_Assignment_
In the material below, find every line containing "list" and copy that line.

Extracted material section start

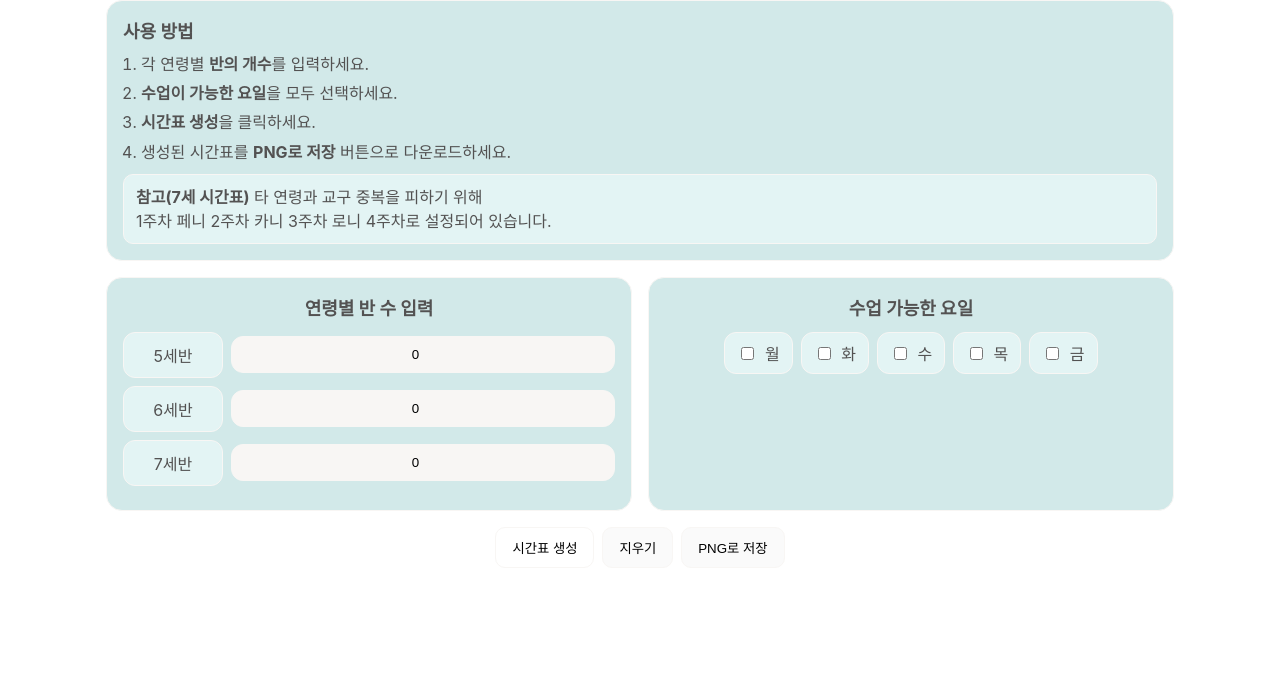
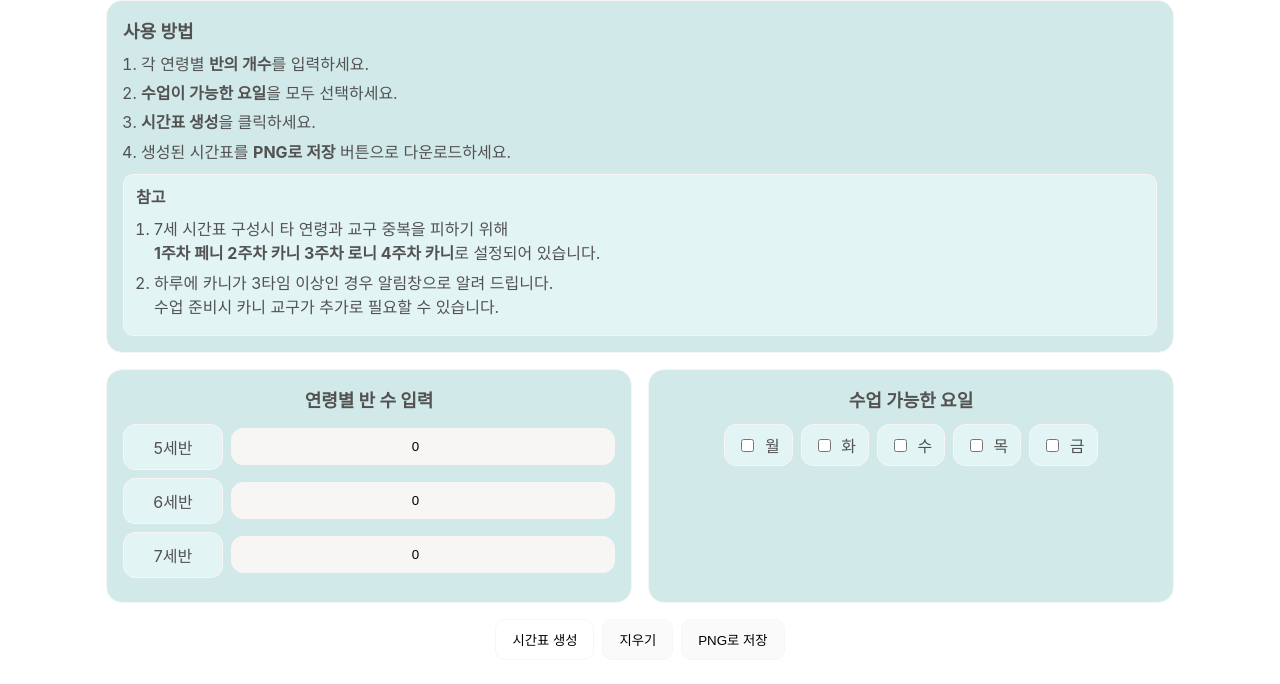
Before and after one commit to Ria-jo/jamplay-codiplan, a plain HTML site: page index.html in a window 1280 px wide. Shown: the part 138-822 px from the top of the page. Before the commit the page ends 800 px from the top, so only its background shows below. Drawn offline with nearby package versions, Linux system fonts and the light colour scheme.

Commit message:
Add files via upload

```diff
--- a/index.html
+++ b/index.html
@@ -23,10 +23,20 @@
             생성된 시간표를 <strong>PNG로 저장</strong> 버튼으로 다운로드하세요.
           </li>
         </ol>
-        <p class="guide-note">
-          <strong>참고(7세 시간표)</strong> 타 연령과 교구 중복을 피하기 위해<br />
-          1주차 페니 2주차 카니 3주차 로니 4주차로 설정되어 있습니다.
-        </p>
+        <div class="guide-note">
+          <strong>참고</strong>
+          <ol class="guide-note-list">
+            <li>
+              7세 시간표 구성시 타 연령과 교구 중복을 피하기 위해<br />
+              <strong>1주차 페니 2주차 카니 3주차 로니 4주차 카니</strong>로
+              설정되어 있습니다.
+            </li>
+            <li>
+              하루에 카니가 3타임 이상인 경우 알림창으로 알려 드립니다.<br />
+              수업 준비시 카니 교구가 추가로 필요할 수 있습니다.
+            </li>
+          </ol>
+        </div>
       </section>
 
       <section class="grid two-col">
--- a/style.css
+++ b/style.css
@@ -185,3 +185,11 @@ td.label {
   border-radius: 10px;
   line-height: 1.5;
 }
+.guide-note-list {
+  margin: 8px 0 0 18px;
+  padding: 0;
+}
+.guide-note-list li {
+  margin: 6px 0;
+  line-height: 1.5;
+}
```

Extracted material section end

_Your response_
+          <ol class="guide-note-list">
+.guide-note-list {
+.guide-note-list li {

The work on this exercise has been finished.